03 of 03
Places to Visit on the Southern California Coast
Starting from Big Sur and going south, you'll find plenty of places to visit on the coast.
- Big Sur: One of the most beautiful stretches of coastal scenery in the state
- Hearst Castle: William Randolph Hearst had a lot of money, and he spent a bunch of it building his castle by the sea. Today it's a popular state park with several interesting tours
- Cambria: Cute is the best word to describe Cambria, with an old-fashioned downtown and string of places to stay just across from the ocean
- Morro Bay: The bay around Morro Rock offers lots of water play - or just watch the fishermen bring in the daily catch
- Pismo Beach: It's a quintessential California beach town and their city logo (a woody car with a surfboard on top) just about sums it up
- Santa Barbara: You could be excused for thinking you landed on the Mediterranean when you reach Santa Barbara. Famous for its red-tiled roofs and "banana belt" climate, it has a pretty waterfront park and a nice shopping area downtown
- Channel... Islands: They're not far offshore, but lightly visited, especially considering how many unique plants and animals live on them
- Malibu: There's a reason a lot of celebrities live along this sun-kissed stretch of Southern California coast, but they can't keep it all to themselves
- Santa Monica: Santa Monica's thriving arts scene, its seaside amusement park, and lively beach are just a few of its attractions
- Venice Beach: Funky, weird and fun to visit. You're likely to see almost anything in Venice Beach, from rollerskating dogs to chanting Hare Krishnas
- Los Angeles South Bay: Angelinos like to keep these cute little beach towns for themselves, making them a nice little slice of local life
- Long Beach: They have a fantastic aquarium and lots of oceanfront property - and even a fleet of gondola boats
- Catalina Island: Just 26 miles away from Los Angeles, Catalina feels much further away, it's so quiet and relaxing. But just to add a touch of quirkiness, the island has its own resident buffalo herd, too
- Newport Beach: The islands in Newport Harbor are so cute you'll want to hug them. And so is the four-car ferry that runs from Balboa Island to the mainland.
- Laguna Beach: Upscale, with lots of art galleries, Laguna also has some great oceanfront hotels and a beautiful, sandy beach to play on

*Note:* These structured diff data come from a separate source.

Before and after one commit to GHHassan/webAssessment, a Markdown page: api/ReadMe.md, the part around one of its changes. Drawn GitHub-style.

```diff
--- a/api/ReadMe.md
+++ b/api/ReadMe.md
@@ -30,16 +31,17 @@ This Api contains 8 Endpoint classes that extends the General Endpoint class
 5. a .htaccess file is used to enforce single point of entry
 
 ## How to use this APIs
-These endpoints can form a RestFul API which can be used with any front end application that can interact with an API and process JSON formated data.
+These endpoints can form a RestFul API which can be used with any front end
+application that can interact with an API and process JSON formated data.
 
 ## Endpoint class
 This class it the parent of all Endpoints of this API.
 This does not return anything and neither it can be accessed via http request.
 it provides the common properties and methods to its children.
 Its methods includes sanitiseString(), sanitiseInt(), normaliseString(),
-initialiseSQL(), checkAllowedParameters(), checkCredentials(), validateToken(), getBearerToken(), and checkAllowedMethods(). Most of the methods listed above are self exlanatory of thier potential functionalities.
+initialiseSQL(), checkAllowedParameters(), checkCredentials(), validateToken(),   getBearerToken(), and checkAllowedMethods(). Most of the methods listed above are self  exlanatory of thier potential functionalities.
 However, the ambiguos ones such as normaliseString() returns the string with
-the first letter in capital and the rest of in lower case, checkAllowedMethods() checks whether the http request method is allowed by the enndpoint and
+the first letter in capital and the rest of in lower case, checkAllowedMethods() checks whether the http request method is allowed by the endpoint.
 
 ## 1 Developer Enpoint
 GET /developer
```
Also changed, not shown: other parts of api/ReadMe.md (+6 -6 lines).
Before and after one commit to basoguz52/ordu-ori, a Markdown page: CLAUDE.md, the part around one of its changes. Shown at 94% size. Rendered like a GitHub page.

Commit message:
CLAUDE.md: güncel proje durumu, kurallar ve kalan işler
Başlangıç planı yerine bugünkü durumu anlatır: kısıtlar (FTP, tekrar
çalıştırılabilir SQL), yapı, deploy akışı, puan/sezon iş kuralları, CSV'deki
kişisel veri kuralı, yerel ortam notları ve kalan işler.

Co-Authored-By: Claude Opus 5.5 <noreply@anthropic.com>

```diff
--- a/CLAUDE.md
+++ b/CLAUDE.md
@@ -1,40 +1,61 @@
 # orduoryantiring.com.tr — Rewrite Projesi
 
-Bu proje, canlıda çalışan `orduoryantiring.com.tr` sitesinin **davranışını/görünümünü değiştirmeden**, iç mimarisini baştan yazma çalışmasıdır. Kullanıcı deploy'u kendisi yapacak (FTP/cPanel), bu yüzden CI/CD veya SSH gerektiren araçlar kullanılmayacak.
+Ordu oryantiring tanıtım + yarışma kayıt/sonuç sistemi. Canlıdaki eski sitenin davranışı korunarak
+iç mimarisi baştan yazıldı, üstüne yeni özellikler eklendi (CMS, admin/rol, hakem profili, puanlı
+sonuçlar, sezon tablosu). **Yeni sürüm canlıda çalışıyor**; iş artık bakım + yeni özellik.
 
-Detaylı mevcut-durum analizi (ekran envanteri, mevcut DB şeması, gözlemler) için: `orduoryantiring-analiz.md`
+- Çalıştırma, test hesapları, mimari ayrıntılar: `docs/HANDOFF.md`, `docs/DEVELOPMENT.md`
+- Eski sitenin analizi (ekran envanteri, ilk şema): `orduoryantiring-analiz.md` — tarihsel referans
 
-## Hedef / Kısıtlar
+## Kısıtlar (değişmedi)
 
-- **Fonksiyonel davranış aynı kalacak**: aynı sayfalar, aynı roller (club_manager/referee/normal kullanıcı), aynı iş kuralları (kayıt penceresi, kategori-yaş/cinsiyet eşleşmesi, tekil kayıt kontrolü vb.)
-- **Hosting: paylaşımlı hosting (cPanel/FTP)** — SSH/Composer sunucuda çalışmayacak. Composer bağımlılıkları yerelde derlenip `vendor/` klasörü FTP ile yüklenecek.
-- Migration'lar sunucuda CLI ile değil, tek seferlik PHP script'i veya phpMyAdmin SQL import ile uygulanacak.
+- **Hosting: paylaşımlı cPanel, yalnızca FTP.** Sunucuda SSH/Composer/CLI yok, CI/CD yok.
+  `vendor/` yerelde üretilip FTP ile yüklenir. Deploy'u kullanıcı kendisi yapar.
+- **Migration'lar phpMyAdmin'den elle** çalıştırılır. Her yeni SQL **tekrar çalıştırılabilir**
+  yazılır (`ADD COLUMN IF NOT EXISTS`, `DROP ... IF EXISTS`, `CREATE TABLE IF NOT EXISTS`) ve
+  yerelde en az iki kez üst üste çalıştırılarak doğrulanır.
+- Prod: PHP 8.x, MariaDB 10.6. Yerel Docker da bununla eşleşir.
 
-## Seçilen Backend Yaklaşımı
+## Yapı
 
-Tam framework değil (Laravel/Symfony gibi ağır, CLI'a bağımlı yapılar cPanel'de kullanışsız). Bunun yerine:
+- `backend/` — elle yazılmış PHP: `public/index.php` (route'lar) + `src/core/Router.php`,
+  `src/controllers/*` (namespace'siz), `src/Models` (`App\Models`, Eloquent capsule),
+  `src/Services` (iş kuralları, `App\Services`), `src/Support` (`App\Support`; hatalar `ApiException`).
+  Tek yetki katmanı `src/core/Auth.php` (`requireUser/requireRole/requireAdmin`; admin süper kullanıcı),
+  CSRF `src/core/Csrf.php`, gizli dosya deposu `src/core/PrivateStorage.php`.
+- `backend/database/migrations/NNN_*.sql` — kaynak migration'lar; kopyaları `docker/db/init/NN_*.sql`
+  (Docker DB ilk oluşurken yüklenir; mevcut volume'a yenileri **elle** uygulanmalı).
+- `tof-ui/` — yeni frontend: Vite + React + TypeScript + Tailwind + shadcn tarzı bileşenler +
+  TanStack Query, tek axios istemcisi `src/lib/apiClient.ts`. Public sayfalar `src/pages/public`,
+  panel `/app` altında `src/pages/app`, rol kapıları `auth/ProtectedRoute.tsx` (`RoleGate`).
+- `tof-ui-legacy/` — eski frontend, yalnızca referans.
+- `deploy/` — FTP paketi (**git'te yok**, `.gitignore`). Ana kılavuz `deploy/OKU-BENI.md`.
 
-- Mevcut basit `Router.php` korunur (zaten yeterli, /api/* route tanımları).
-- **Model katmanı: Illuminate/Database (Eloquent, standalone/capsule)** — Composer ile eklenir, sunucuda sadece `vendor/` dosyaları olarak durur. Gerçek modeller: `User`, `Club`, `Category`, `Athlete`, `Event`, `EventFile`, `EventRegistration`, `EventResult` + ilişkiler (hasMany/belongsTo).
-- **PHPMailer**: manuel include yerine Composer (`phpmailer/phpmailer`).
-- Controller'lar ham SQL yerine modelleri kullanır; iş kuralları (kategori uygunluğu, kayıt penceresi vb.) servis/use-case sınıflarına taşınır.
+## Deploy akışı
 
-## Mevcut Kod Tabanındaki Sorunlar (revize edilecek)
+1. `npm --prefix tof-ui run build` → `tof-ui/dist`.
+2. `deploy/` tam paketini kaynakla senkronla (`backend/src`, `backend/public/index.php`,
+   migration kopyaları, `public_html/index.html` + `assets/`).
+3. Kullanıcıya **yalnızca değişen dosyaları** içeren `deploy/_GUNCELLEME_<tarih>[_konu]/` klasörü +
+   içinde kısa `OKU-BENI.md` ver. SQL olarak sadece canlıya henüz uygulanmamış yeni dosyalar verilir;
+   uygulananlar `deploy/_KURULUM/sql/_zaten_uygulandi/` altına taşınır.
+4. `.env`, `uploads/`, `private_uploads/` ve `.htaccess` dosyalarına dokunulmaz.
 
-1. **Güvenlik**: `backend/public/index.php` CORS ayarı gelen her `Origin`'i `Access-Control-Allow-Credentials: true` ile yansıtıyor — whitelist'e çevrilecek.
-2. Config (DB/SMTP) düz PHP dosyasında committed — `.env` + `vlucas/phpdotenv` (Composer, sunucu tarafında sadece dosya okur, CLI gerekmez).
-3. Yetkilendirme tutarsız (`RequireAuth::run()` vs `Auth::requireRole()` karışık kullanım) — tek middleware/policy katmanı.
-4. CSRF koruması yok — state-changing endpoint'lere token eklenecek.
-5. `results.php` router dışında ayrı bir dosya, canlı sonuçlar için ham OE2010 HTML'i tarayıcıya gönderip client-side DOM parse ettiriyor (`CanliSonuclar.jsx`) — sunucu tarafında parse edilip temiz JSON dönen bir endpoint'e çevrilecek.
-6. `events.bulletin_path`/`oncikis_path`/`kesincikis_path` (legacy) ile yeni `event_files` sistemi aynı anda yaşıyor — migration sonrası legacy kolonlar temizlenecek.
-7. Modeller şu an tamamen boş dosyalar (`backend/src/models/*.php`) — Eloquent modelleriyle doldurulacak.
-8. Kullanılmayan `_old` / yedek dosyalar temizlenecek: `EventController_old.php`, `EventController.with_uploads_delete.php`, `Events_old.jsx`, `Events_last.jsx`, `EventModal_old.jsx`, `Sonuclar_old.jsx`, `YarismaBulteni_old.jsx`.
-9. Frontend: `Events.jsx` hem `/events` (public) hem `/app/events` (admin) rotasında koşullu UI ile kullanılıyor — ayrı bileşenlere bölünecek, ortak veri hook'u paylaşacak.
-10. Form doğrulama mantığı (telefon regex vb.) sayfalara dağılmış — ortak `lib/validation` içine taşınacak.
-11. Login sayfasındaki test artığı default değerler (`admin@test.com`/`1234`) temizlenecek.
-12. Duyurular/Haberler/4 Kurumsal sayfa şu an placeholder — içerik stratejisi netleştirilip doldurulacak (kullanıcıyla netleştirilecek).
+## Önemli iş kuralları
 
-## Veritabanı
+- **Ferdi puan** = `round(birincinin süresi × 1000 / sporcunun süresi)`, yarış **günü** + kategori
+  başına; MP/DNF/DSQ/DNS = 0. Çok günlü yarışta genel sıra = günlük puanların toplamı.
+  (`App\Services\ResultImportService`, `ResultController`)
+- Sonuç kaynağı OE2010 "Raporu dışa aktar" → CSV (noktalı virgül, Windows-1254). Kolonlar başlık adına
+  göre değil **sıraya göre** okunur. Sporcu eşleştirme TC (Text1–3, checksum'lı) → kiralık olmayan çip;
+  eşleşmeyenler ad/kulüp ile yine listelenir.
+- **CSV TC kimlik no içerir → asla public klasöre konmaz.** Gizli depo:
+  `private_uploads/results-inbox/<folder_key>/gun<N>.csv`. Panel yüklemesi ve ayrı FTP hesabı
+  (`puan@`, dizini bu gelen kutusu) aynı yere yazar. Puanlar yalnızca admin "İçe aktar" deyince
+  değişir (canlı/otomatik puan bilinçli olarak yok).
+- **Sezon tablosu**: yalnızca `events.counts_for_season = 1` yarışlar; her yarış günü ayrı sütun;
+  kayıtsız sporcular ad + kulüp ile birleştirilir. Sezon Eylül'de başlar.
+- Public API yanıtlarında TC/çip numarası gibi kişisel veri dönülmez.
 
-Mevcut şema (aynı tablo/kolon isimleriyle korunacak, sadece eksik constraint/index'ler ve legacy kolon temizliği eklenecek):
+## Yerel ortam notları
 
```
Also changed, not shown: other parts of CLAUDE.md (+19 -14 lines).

- San Diego: San Diego's warm climate make it a perfect place for beach play and their coastline has some of the nicest sandy beaches you'll find anywhere in the state